Images do not belong in the copy; retype the rest of the entries below exactly.

[Before-and-after page screenshots]
·····
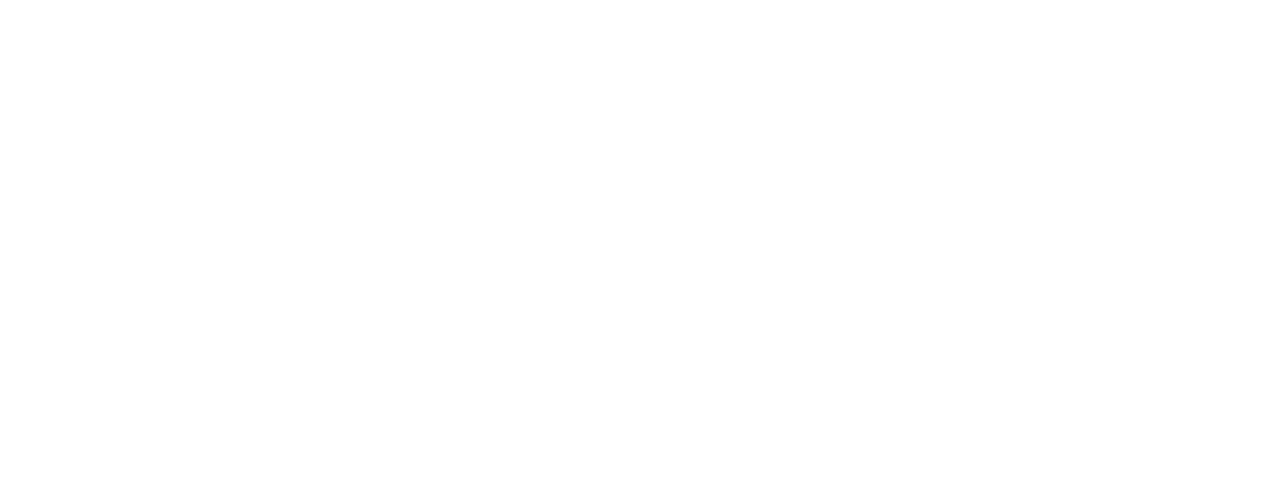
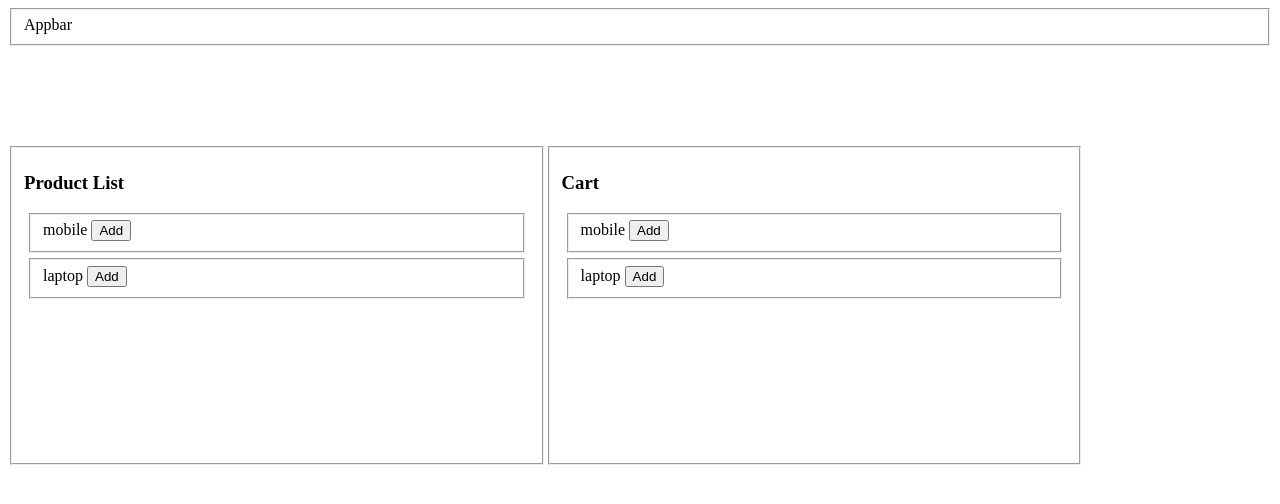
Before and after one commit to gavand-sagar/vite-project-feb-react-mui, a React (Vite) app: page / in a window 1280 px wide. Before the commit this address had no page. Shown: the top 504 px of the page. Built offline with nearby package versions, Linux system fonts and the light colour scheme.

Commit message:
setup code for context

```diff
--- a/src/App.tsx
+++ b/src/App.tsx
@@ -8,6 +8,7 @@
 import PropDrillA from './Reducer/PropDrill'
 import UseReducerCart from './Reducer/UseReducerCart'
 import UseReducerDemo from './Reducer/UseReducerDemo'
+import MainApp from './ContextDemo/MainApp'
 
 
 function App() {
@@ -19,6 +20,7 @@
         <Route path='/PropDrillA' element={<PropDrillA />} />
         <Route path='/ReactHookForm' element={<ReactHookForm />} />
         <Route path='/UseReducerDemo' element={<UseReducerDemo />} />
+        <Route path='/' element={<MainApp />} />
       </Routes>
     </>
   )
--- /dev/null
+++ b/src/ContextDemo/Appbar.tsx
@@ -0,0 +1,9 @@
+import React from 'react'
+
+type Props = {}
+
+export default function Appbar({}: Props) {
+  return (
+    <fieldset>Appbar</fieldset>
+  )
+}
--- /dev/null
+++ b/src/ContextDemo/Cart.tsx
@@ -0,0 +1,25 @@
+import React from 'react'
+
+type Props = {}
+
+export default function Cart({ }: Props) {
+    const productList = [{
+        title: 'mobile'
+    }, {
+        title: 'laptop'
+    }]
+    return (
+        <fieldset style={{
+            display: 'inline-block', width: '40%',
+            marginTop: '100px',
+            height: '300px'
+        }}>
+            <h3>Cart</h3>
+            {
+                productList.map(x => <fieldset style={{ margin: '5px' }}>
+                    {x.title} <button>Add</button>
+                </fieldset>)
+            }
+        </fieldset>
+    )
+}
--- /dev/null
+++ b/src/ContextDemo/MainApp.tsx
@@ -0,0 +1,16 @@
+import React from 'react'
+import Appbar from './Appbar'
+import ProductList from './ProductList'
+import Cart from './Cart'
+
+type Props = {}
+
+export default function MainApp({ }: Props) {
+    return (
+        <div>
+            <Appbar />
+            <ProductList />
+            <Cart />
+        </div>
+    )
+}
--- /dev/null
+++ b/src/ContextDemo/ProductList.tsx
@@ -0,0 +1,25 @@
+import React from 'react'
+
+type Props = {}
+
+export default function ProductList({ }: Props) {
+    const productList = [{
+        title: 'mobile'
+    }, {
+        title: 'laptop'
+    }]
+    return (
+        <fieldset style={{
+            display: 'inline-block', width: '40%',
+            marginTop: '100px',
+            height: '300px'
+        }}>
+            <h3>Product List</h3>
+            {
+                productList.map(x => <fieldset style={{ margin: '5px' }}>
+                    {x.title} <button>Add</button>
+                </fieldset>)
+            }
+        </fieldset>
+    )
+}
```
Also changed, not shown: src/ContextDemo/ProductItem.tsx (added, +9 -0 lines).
·····
Output of the task —
Before and after one commit to gavand-sagar/vite-project-feb-react-mui, a React (Vite) app: page / in a window 1280 px wide. Before the commit this address had no page. Shown: the top 504 px of the page. Built offline with nearby package versions, Linux system fonts and the light colour scheme.

Commit message:
setup code for context

```diff
--- a/src/App.tsx
+++ b/src/App.tsx
@@ -8,6 +8,7 @@
 import PropDrillA from './Reducer/PropDrill'
 import UseReducerCart from './Reducer/UseReducerCart'
 import UseReducerDemo from './Reducer/UseReducerDemo'
+import MainApp from './ContextDemo/MainApp'
 
 
 function App() {
@@ -19,6 +20,7 @@
         <Route path='/PropDrillA' element={<PropDrillA />} />
         <Route path='/ReactHookForm' element={<ReactHookForm />} />
         <Route path='/UseReducerDemo' element={<UseReducerDemo />} />
+        <Route path='/' element={<MainApp />} />
       </Routes>
     </>
   )
--- /dev/null
+++ b/src/ContextDemo/Appbar.tsx
@@ -0,0 +1,9 @@
+import React from 'react'
+
+type Props = {}
+
+export default function Appbar({}: Props) {
+  return (
+    <fieldset>Appbar</fieldset>
+  )
+}
--- /dev/null
+++ b/src/ContextDemo/Cart.tsx
@@ -0,0 +1,25 @@
+import React from 'react'
+
+type Props = {}
+
+export default function Cart({ }: Props) {
+    const productList = [{
+        title: 'mobile'
+    }, {
+        title: 'laptop'
+    }]
+    return (
+        <fieldset style={{
+            display: 'inline-block', width: '40%',
+            marginTop: '100px',
+            height: '300px'
+        }}>
+            <h3>Cart</h3>
+            {
+                productList.map(x => <fieldset style={{ margin: '5px' }}>
+                    {x.title} <button>Add</button>
+                </fieldset>)
+            }
+        </fieldset>
+    )
+}
--- /dev/null
+++ b/src/ContextDemo/MainApp.tsx
@@ -0,0 +1,16 @@
+import React from 'react'
+import Appbar from './Appbar'
+import ProductList from './ProductList'
+import Cart from './Cart'
+
+type Props = {}
+
+export default function MainApp({ }: Props) {
+    return (
+        <div>
+            <Appbar />
+            <ProductList />
+            <Cart />
+        </div>
+    )
+}
--- /dev/null
+++ b/src/ContextDemo/ProductList.tsx
@@ -0,0 +1,25 @@
+import React from 'react'
+
+type Props = {}
+
+export default function ProductList({ }: Props) {
+    const productList = [{
+        title: 'mobile'
+    }, {
+        title: 'laptop'
+    }]
+    return (
+        <fieldset style={{
+            display: 'inline-block', width: '40%',
+            marginTop: '100px',
+            height: '300px'
+        }}>
+            <h3>Product List</h3>
+            {
+                productList.map(x => <fieldset style={{ margin: '5px' }}>
+                    {x.title} <button>Add</button>
+                </fieldset>)
+            }
+        </fieldset>
+    )
+}
```
Also changed, not shown: src/ContextDemo/ProductItem.tsx (added, +9 -0 lines).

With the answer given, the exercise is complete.